Book #22

The Shield of Nike by A.P. Mobley

Valeria is in love with her best friend, Greg, and has been for years. But they can’t be together, because after they graduate high school they’ll be on opposite sides of the country. This seems to be Valeria’s greatest dilemma—until a freak storm ambushes the two on a hike a few miles outside their town. 
During the storm, Greg is injured, and a strange shield falls from the sky and knocks Valeria unconscious. When she wakes up, her whole world is turned upside down. Greg is missing, her town has been annihilated, deadly creatures roam, and the disembodied voice of a woman she knows nothing of talks to her from inside her own head. 
The woman says Greg has been taken, but that Valeria can save him and survive the perils awaiting her if she harnesses the “gifts” she was given at birth, and if she uses the shield that fell from the sky. But how can Valeria trust a woman she’s never met? 
She'll have to rely on herself and face horrors she could never have imagined to save her best friend. And, in the process, discover her true identity. 
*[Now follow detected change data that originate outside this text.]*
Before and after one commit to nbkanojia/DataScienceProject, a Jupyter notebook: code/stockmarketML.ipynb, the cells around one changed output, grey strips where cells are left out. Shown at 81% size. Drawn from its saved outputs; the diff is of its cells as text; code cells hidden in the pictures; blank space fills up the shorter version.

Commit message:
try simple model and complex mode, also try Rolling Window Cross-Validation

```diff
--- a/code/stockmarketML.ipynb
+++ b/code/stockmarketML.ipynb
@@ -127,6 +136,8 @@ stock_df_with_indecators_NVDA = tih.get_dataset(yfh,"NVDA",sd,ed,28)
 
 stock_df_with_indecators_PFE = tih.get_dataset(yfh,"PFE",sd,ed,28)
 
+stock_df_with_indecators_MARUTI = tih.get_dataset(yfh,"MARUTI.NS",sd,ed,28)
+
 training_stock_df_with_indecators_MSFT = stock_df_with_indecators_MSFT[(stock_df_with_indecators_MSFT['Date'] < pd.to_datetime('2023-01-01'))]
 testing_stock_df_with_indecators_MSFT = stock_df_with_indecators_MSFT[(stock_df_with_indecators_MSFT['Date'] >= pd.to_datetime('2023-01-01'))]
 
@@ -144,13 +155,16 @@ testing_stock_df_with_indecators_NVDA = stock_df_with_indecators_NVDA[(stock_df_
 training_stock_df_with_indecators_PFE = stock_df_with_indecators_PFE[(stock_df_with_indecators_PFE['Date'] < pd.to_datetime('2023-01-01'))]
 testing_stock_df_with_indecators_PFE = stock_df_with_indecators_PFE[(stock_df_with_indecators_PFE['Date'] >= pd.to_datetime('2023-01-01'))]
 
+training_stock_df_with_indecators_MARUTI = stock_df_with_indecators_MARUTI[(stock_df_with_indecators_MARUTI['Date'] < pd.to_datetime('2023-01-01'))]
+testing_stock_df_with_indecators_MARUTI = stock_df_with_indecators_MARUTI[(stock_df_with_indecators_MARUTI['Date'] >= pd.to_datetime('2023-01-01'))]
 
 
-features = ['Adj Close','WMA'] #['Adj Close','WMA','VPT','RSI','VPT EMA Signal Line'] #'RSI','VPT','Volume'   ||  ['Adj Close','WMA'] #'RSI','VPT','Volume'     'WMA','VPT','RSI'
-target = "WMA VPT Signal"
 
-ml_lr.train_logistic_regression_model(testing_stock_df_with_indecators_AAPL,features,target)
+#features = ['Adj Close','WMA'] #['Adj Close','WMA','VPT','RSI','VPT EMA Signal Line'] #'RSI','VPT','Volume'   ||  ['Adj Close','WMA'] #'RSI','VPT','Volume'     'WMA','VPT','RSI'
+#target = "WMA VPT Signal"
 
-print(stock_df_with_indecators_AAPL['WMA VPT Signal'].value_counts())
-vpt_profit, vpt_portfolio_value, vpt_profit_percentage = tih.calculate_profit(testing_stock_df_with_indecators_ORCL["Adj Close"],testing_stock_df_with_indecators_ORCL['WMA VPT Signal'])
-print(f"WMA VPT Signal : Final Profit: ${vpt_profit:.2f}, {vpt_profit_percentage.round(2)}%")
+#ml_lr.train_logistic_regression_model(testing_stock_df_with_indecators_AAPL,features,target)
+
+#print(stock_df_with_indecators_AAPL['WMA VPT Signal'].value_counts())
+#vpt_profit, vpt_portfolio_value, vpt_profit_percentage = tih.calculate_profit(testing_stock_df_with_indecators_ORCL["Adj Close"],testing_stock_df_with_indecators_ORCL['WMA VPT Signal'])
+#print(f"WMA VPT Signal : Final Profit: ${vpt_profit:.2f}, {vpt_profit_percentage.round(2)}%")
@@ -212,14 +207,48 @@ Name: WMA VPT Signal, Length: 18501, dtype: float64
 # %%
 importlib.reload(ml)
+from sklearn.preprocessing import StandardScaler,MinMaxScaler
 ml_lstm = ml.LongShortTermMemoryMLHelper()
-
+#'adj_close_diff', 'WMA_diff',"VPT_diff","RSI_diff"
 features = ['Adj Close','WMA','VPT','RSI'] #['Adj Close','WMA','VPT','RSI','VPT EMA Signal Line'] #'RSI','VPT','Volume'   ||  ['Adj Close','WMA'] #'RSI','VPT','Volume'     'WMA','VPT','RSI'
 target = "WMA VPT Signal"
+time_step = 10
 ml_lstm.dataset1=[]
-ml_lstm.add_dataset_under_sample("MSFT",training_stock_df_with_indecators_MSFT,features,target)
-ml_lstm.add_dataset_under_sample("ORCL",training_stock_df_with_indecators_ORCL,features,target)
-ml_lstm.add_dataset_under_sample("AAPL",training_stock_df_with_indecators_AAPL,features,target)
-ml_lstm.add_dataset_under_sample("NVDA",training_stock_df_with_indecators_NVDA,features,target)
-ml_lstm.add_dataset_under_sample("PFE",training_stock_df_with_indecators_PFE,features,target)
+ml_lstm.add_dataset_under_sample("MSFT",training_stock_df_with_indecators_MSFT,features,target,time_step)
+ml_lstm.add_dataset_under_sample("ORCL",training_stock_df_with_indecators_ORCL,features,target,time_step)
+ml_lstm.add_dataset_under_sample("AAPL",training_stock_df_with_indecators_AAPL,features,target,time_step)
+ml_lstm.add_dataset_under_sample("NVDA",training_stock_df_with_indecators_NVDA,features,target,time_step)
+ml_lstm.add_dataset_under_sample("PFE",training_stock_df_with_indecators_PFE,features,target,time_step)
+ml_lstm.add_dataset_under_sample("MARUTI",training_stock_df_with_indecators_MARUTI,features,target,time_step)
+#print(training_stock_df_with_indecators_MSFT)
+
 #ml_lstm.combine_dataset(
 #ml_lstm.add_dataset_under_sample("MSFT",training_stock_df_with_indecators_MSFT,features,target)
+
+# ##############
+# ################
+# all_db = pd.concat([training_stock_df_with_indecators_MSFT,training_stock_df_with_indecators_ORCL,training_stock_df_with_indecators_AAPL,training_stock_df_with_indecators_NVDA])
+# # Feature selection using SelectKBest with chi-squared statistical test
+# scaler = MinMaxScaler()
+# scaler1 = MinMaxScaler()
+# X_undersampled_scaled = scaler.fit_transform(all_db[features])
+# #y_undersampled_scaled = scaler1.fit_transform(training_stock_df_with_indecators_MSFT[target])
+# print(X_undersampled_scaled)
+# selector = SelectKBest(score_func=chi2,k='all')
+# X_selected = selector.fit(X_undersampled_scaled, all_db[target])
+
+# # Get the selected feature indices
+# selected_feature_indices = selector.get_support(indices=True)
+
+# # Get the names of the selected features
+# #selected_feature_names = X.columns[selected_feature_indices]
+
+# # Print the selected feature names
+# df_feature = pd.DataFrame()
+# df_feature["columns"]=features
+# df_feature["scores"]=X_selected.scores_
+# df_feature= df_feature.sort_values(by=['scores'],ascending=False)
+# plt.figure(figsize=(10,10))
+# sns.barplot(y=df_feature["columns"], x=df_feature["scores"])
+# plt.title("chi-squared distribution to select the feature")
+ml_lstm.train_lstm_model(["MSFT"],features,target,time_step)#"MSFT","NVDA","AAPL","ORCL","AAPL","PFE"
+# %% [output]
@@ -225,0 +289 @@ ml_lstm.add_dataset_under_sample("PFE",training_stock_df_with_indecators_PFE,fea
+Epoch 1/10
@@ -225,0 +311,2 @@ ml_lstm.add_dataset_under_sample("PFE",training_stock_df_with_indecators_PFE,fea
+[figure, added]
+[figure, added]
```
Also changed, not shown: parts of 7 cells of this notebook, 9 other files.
Last year I read the first instalment of the War on the Gods series, The Helm of Darkness, and loved it. I was delighted when Mobley got in touch again to ask me to review the companion novel, The Shield of Nike.
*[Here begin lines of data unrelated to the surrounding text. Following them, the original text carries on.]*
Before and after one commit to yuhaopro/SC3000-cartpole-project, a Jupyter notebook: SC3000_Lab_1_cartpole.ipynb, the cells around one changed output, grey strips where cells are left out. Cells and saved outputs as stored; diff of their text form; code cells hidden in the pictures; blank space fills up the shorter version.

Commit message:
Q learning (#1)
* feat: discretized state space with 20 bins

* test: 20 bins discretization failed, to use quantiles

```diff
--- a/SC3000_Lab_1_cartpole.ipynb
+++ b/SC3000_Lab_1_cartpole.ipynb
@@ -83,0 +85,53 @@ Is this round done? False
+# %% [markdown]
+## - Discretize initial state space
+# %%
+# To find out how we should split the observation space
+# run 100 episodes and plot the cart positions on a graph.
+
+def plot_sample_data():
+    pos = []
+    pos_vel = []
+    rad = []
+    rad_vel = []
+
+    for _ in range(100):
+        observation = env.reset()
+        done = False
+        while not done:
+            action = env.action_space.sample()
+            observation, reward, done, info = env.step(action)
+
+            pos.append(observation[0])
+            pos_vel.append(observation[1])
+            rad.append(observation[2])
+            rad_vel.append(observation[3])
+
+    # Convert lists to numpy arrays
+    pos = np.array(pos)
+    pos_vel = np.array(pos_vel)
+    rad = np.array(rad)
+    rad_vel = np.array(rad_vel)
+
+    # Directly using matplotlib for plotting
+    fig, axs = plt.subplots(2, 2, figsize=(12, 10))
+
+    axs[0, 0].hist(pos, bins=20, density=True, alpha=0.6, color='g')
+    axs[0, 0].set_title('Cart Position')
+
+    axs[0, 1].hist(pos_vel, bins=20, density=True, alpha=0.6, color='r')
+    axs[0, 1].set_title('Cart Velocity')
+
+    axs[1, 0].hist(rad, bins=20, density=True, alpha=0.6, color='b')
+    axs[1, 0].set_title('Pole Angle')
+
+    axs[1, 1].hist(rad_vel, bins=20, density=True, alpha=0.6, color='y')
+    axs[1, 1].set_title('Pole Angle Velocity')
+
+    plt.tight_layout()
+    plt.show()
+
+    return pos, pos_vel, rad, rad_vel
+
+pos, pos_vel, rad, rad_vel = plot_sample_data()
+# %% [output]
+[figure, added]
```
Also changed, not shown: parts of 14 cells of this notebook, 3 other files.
It’s a gorgeous little insight into the storm we experienced in Helm, and I enjoyed the idea that more people were affected by it than we initially realised. It’s a difficult task to talk about this one without spoiling anything; it’s so short and fast-paced that it’s pretty much impossible to do so.

As with Helm, I loved that our world and that of the Greek gods collided together with confusion, malice, and love. Mobley honourably personifies these mythical beings, and it’s utterly glorious. Our protagonist’s ultimate acceptance of her powers, and her birthright, was wonderfully written. I think demigod is my new favourite word.

The action scenes were a perfect blend of intensity and speed. Nothing riles me more than a convoluted fight, so for our protagonist to polish off these mythical monsters efficiently was a big tick for me. I was far more interested into Mobley’s narrative on the monsters’ appearances and origin. I’ve also always wanted to be the owner of a terrifying two-headed dog; reading about them seems to be my only alternative.

It was wonderful, but really lacking in length. A lot more could have been done with characterisation here, and I do think it could be padded out a bit more. There is, of course, the possibility that this is all part of Mobley’s grand plan, and that this story is a mere cog in the War on the Gods machine - which I imagine is the case. With that said, I found the way the story ended to be horribly intriguing - I’m completely and desperately anxious to find out more.

Many thanks to Mobley again for asking me to read this - please never stop asking me!